An Irish Golf Story

Matt Cooper went to Ireland expecting to have a good time – and he came back enchanted by its golf and its people.

The weekend begins with a trip to Killeen Castle GC near Dublin, the venue for next year’s Solheim Cup. Having required a 2 a.m. alarm call I wake myself up with a bracing (it is a clear but cold day) buggy ride round the excellent Jack Nicklaus layout and then interview the former world number one and European vice-captain Annika Sorenstam. As I wait for Annika I’m approached by a local girl. “Are you Matt Cooper?” she asks. “Yes.” “The real Matt Cooper?” she continues. “I think so.” “But you’re English,” she concludes and I can’t argue with that. “I thought you were the other Matt Cooper,” she says, disappointed. “You know … the famous one.” As it happens, I do know: the other Matt Cooper is an Irish DJ and journalist and it’s not the first time I’ve been mistaken for him. Nor, if I’m honest, is it likely to have been the first time that I’ve left an Irish girl disappointed.
Leaving Dublin I head west for Galway where a weekend of golf and the International Oyster Festival awaits. I fall asleep and when I wake the plane is shaking from side to side and my face, pushed against the window, is greeted by the frightening sight of the earth less than 20 feet away. I reel in horror and emit a high-pitched squeal: we’re clearly all about to die, crashing into a field of sheep. Random episodes from my life flash before me and then I remember that I got off the plane eight hours earlier and am currently on a train which has every right to be hurtling through a field. I grin nervously at the startled faces of my fellow passengers.

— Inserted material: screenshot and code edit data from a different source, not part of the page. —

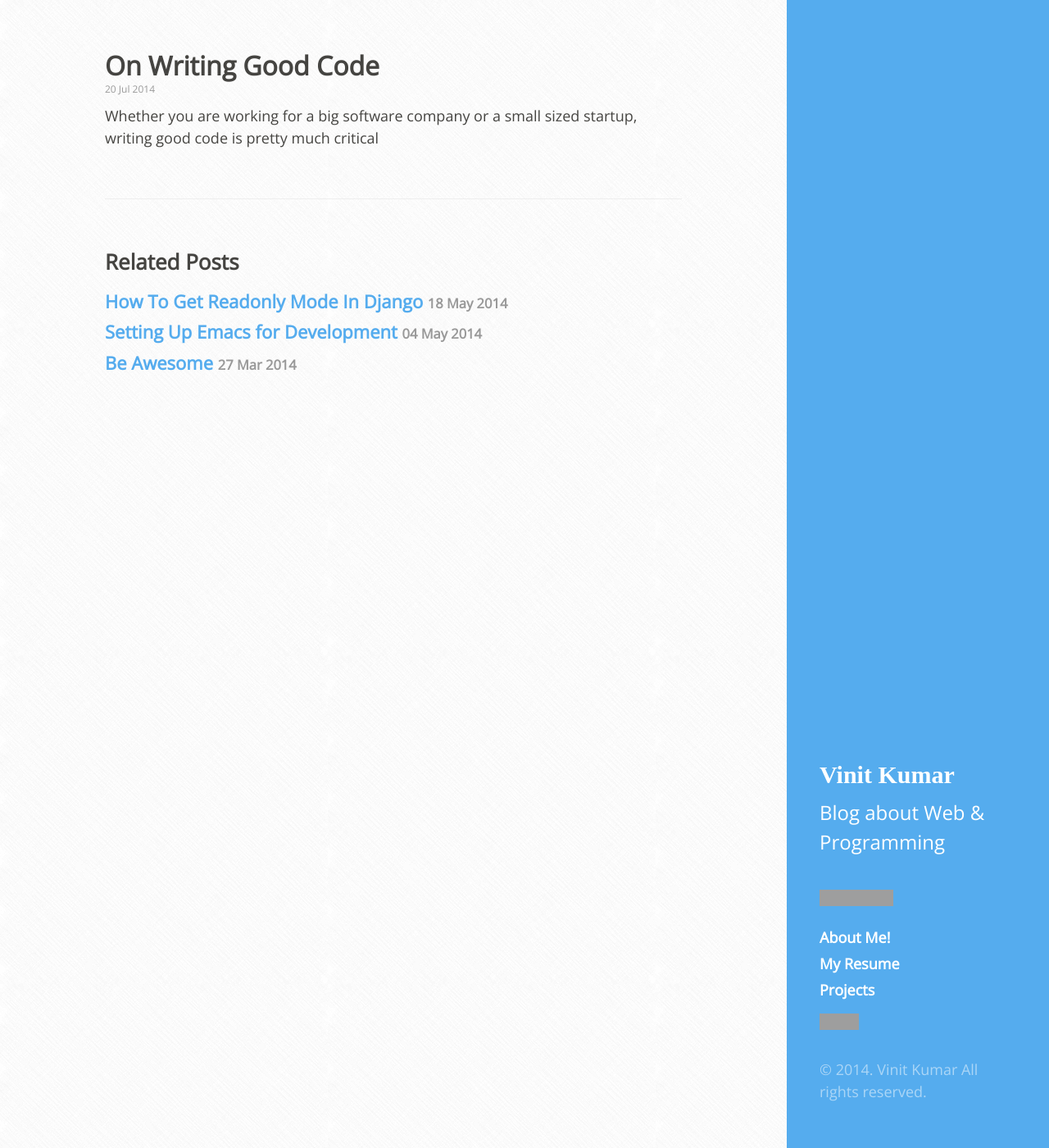
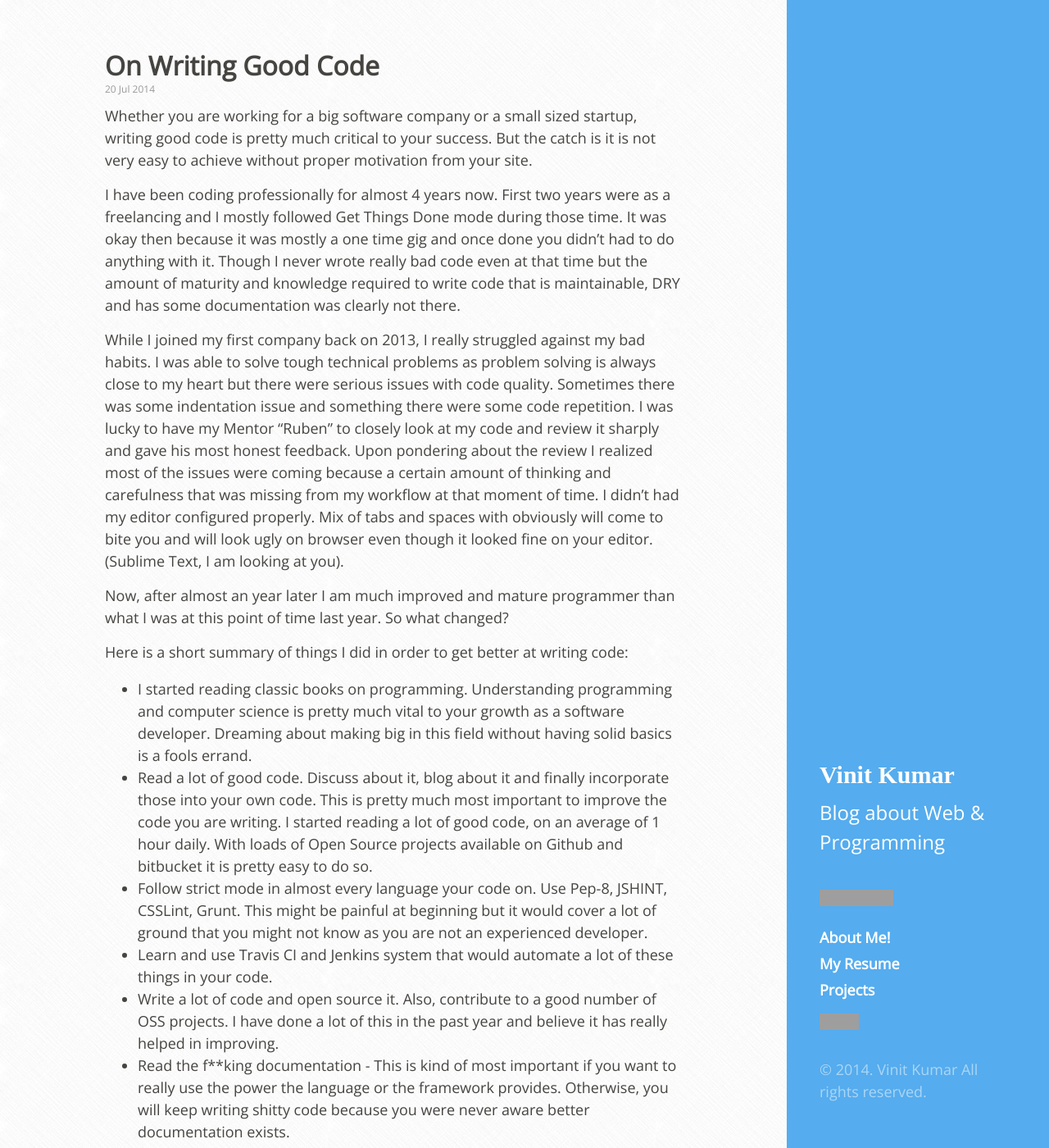
Before and after one commit to vinitkumar/vinitkumar.github.com, a Jekyll site: the page built from _posts/2014-07-20-On-Writing-Good-Code.md, in a window 1280 px wide and 1400 px high. Shown: the whole window at 82% size. Built offline with Jekyll 4.4.1, drawn with Linux system fonts in a browser that asks for light colours; Markdown is read by kramdown in place of the engine named in the settings; some of the changed text lies outside the part shown; grey boxes are pictures that could not be loaded.

Commit message:
Update 2014-07-20-On-Writing-Good-Code.md

```diff
--- a/_posts/2014-07-20-On-Writing-Good-Code.md
+++ b/_posts/2014-07-20-On-Writing-Good-Code.md
@@ -6,4 +6,21 @@ tags: [code, programming, self-improvements]
 comments: false
 ---
 
-Whether you are working for a big software company or a small sized startup, writing good code is pretty much critical
+Whether you are working for a big software company or a small sized startup, writing good code is pretty much critical to your success. But the catch is it is not very easy to achieve without proper motivation from your site.
+
+I have been coding professionally for almost 4 years now. First two years were as a freelancing and I mostly followed Get Things Done mode during those time. It was okay then because it was mostly a one time gig and once done you didn't had to do anything with it. Though I never wrote really bad code even at that time but the amount of maturity and knowledge required to write code that is maintainable, DRY and has some documentation was clearly not there.
+
+While I joined my first company back on 2013, I really struggled against my bad habits. I was able to solve tough technical problems as problem solving is always close to my heart but there were serious issues with code quality. Sometimes there was some indentation issue and something there were some code repetition. I was lucky to have my Mentor "Ruben" to closely look at my code and review it sharply and gave his most honest feedback. Upon pondering about the review I realized most of the issues were coming because a certain amount of thinking and carefulness that was missing from my workflow at that moment of time. I didn't had my editor configured properly. Mix of tabs and spaces with obviously will come to bite you and will look ugly on browser even though it looked fine on your editor. (Sublime Text, I am looking at you).
+
+Now, after almost an year later I am much improved and mature programmer than what I was at this point of time last year. So what changed?
+
+Here is a short summary of things I did in order to get better at writing code:
+
+- I started reading classic books on programming. Understanding programming and computer science is pretty much vital to your growth as a software developer.  Dreaming about making big in this field without having solid basics is a fools errand.
+- Read a lot of good code. Discuss about it, blog about it and finally incorporate those into your own code. This is pretty much most important to improve the code you are writing. I started reading a lot of good code, on an average of 1 hour daily. With loads of Open Source projects available on Github and bitbucket it is pretty easy to do so.
+- Follow strict mode in almost every language your code on. Use Pep-8, JSHINT, CSSLint, Grunt. This might be painful at beginning but it would cover a lot of ground that you might not know as you are not an experienced developer.
+- Learn and use Travis CI and Jenkins system that would automate a lot of these things in your code.
+- Write a lot of code and open source it. Also, contribute to a good number of OSS projects. I have done a lot of this in the past year and believe it has really helped in improving.
+- Read the f**king documentation - This is kind of most important if you want to really use the power the language or the framework provides. Otherwise, you will keep writing shitty code because you were never aware better documentation exists.
+
+- Use version control- Version control gives you an opportunity to look at your code before committing. Use this powerful feature. Always review your code before your commit. Always review a pull request and merge.
```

At Galway station it takes less than half a second to appreciate that I’ve arrived somewhere special. The buzz is more like a major sporting occasion than a weekend to mark the seasonal haul of fresh produce. I wander towards the Latin Quarter, pushing my way through crowds of excited festival-goers, find something to eat, down the first Guinness of the weekend and then take a minicab to my hotel. The driver is a gentle old soul who drives slower than I could have walked. He asks me only the simplest of questions but somehow prompts me to tell my recent life story and then offers some sage, if a little eccentric, advice. We bid farewell like the oldest of friends. Extraordinary, but also very Irish.
The friendly welcome continues in the lobby of the Glenlo Abbey Hotel where Marie and Louise on reception laugh at all my inane jokes, give me a full tour and then settle me in the lounge, with a pot of tea and my laptop fired up to file my Annika Sorenstam interview. I notice that Hilary Clinton stayed at the Glenlo Abbey in 1999 which is an odd coincidence because the previous weekend, whilst at the Spanish Open, I stayed at the Villa Padierna in Marbella, a recent holiday destination for Michele Obama. Marie and Louise suggest that, for my own safety, I stop stalking First Ladies.

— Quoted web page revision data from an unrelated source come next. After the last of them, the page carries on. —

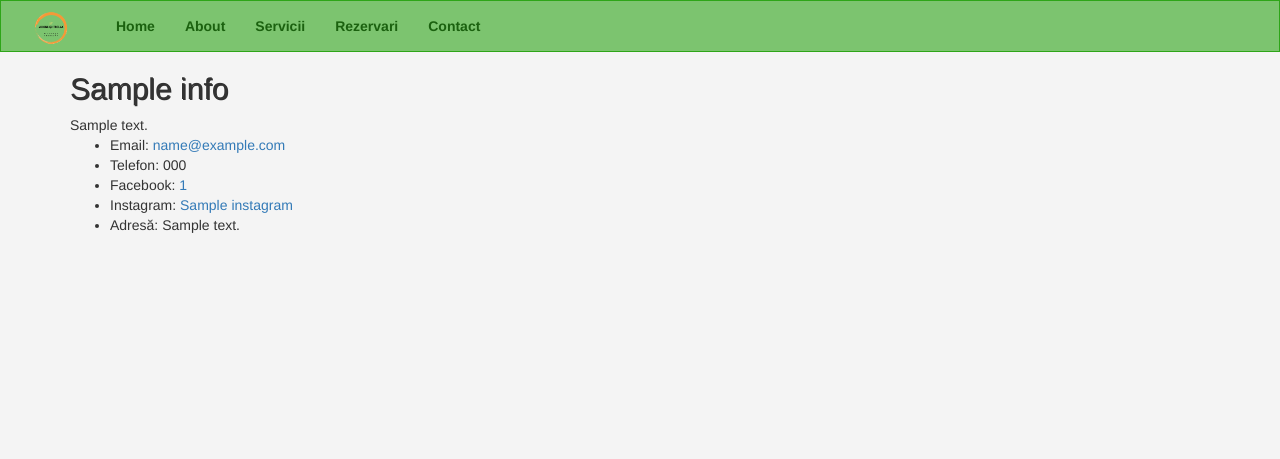
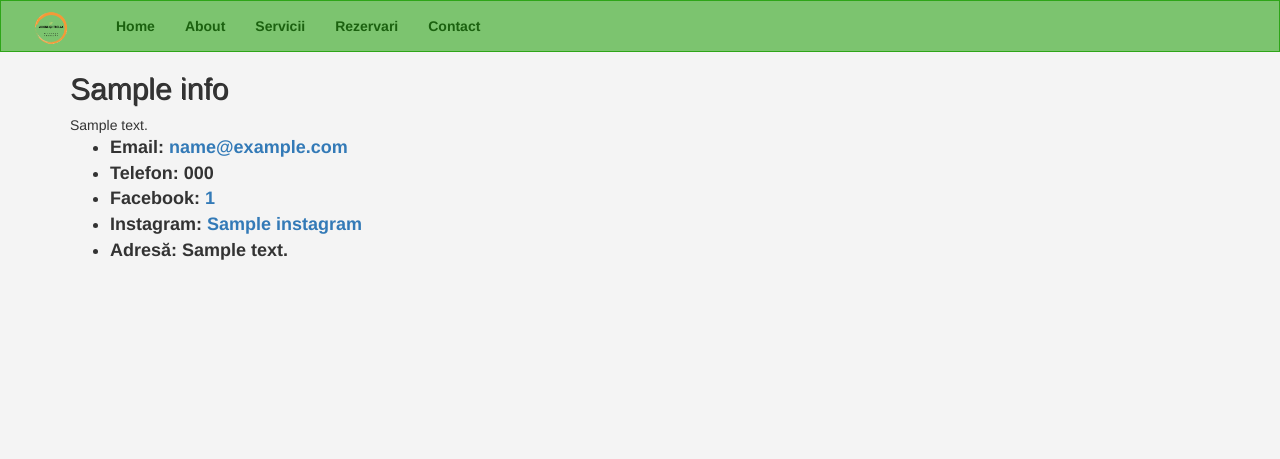
Before and after one commit to ElenaPopD/DjangoProject_website_MoonLightRelax, a Django app: template salon/templates/contact.html in a window 1280 px wide. Shown: the top 459 px of the page. Run offline with Django 5.2, Linux system fonts and the light colour scheme; the template is opened without the code that fills it: most values are stand-ins (such as "Sample title", 1, 10 or a date in 2020); some libraries are stand-ins or nearby versions.

Commit message:
added chace and some stylings

```diff
--- a/moonlight_relax/settings.py
+++ b/moonlight_relax/settings.py
@@ -11,7 +11,7 @@ https://docs.djangoproject.com/en/5.0/ref/settings/
 """
 
 from pathlib import Path
-import socket
+import socket  # noqa: F401
 import os
 from dotenv import load_dotenv
 
--- a/salon/templates/contact.html
+++ b/salon/templates/contact.html
@@ -9,11 +9,11 @@
             {{ info.content | safe }}
         </div>
         <ul class="contact-details">
-            <li>Email: <a href="mailto:{{ info.email }}">{{ info.email }}</a></li>
-            <li>Telefon: {{ info.phone }}</li>
-            <li>Facebook: <a href="{{ info.facebook_page }}" target="_blank">{{ info.facebook_page }}</a></li>
-            <li>Instagram: <a href="{{ info.instagram }}" target="_blank">{{ info.instagram }}</a></li>
-            <li>Adresă: {{ info.address }}</li>
+            <li><strong>Email: <a href="mailto:{{ info.email }}">{{ info.email }} </strong></a></li>
+            <li><strong>Telefon: {{ info.phone }}</strong> </li>
+            <li><strong>Facebook: <a href="{{ info.facebook_page }}" target="_blank">{{ info.facebook_page }}</strong></a></li>
+            <li><strong>Instagram: <a href="{{ info.instagram }}" target="_blank">{{ info.instagram }}</strong></a></li>
+            <li><strong>Adresă: {{ info.address }}</strong></li>
         </ul>
     </div>
     {% empty %}
--- a/salon/templates/homepage.html
+++ b/salon/templates/homepage.html
@@ -37,6 +37,11 @@ function goToPage(page) {
       background-color: #f4f4f4;
 
     }
+.contact-details{font-size: 18px;
+
+}
+
+
     /* Stilizarea generală a formularului */
     #formularRezervare {
       margin-top: 60px;
@@ -321,14 +326,14 @@ color:red
             <!-- Wrapper for slides -->
             <div class="carousel-inner">
               <div class="item active" onclick="goToPage('/servicii')">
-                <img class="carousel-img cursor-pointer" loading="lazy" src="http://localhost:8000/media/services_images/slide1.jpg" alt="masaj" style="width:100%;">
+                <img class="carousel-img cursor-pointer"  src="http://localhost:8000/media/services_images/slide1.jpg" loading="lazy" alt="masaj" style="width:100%;">
               </div>
 
               <div class="item" onclick="goToPage('/programare')">
                 <img class="cursor-pointer" src="http://localhost:8000/media/services_images/slide2.jpg" loading="lazy" alt="masaj" style="width:100%;">
               </div>
 
-              <div class="item" onclick="goToPage('/servicii')">
+              <div class="item" onclick="goToPage('/contact')">
                 <img class="cursor-pointer" src="http://localhost:8000/media/services_images/slide3.jpg" loading="lazy" alt="masaj" style="width:100%;">
               </div>
             </div>
@@ -344,7 +349,7 @@ color:red
               <span class="sr-only">Next</span>
             </a>
           </div>
-         </div>
+        </div>
         {% else %}
           <!-- Acest spațiu va fi populat de alte template-uri care extind base.html -->
         {% endif %}
```
Also changed, not shown: salon/models.py (+5 -3 lines), salon/views.py (+9 -5 lines), salon/migrations/0013_alter_programare_telefon.py (added), salon/migrations/0014_alter_programare_telefon.py (added), services_images/services_images/engin-akyurt-ZbzYDboN7fg-unsplash.jpg (added).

After introductions at the breakfast table (my golfing companions for the next two days are Shaun, the editor of Golf Punk, and Peter, News of the World photographer; the three of us kept in check by expert planner Daisy) we knock the rust off our swings on the nine-hole course at Glenlo Abbey, a good idea given that the main golfing test awaits us at Lahinch tomorrow. It is one of the finest courses in the world, never mind Ireland and we’re more than a little excited about taking it on.
At noon we return to the carnival atmosphere of Galway. We catch the bands, street performers and pageantry of the parade that marks the Official Opening of the 56th

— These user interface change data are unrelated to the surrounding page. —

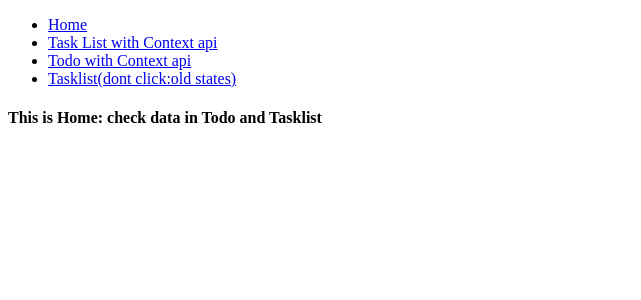
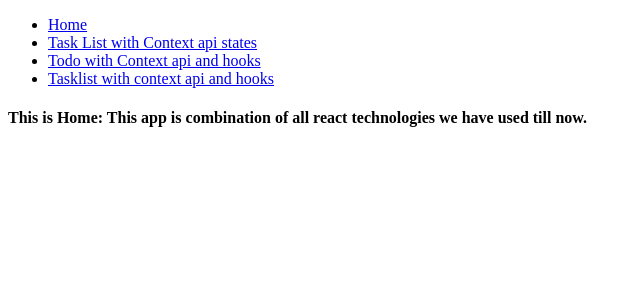
Before and after one commit to SudhirDeshwal/React_Hooks_API, a React (Create React App) app: page / in a window 1280 px wide. Shown: the top 300 px of the page, without its empty margins (0-641 px from the left). Built offline with nearby package versions, Linux system fonts and the light colour scheme.

Commit message:
final commit for lab 5

```diff
--- a/src/Home.js
+++ b/src/Home.js
@@ -5,7 +5,7 @@ const Home = (props)=> {
     return (
          <div>
 
-          <h4>This is Home: check data in Todo and Tasklist</h4>
+          <h4>This is Home: This app is combination of all react technologies we have used till now.</h4>
          </div>
 
          );
--- a/src/Navigation.js
+++ b/src/Navigation.js
@@ -12,14 +12,14 @@ const Navigation = ()=> {
                  <NavLink to='/' exact>Home</NavLink>
              </li>
              <li>
-                 <NavLink  to='/mainpost'>Task List with Context api</NavLink>
+                 <NavLink  to='/mainpost'>Task List with Context api states</NavLink>
              </li>
 
              <li>
-                 <NavLink to='/todo'>Todo with Context api</NavLink>
+                 <NavLink to='/todo'>Todo with Context api and hooks</NavLink>
              </li>
              <li>
-                 <NavLink to='/maintasklist'>Tasklist(dont click:old states)</NavLink>
+                 <NavLink to='/maintasklist'>Tasklist with context api and hooks</NavLink>
              </li>
 
              </ul>
```
Also changed, not shown: src/AddTaskform.js (+4 -4 lines).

Galway International Oyster Festival. Our destination is the Festival Centre at the Radisson Blu Hotel, but the week’s festivities aren’t limited to one venue: there is free live music at over 30 venues across the city, whilst on Saturday afternoon 40 bars and hotels, courtesy of Diageo, offer free oysters. That kind of explains why the Sunday Times called it, “one of the 12 greatest shows on earth.”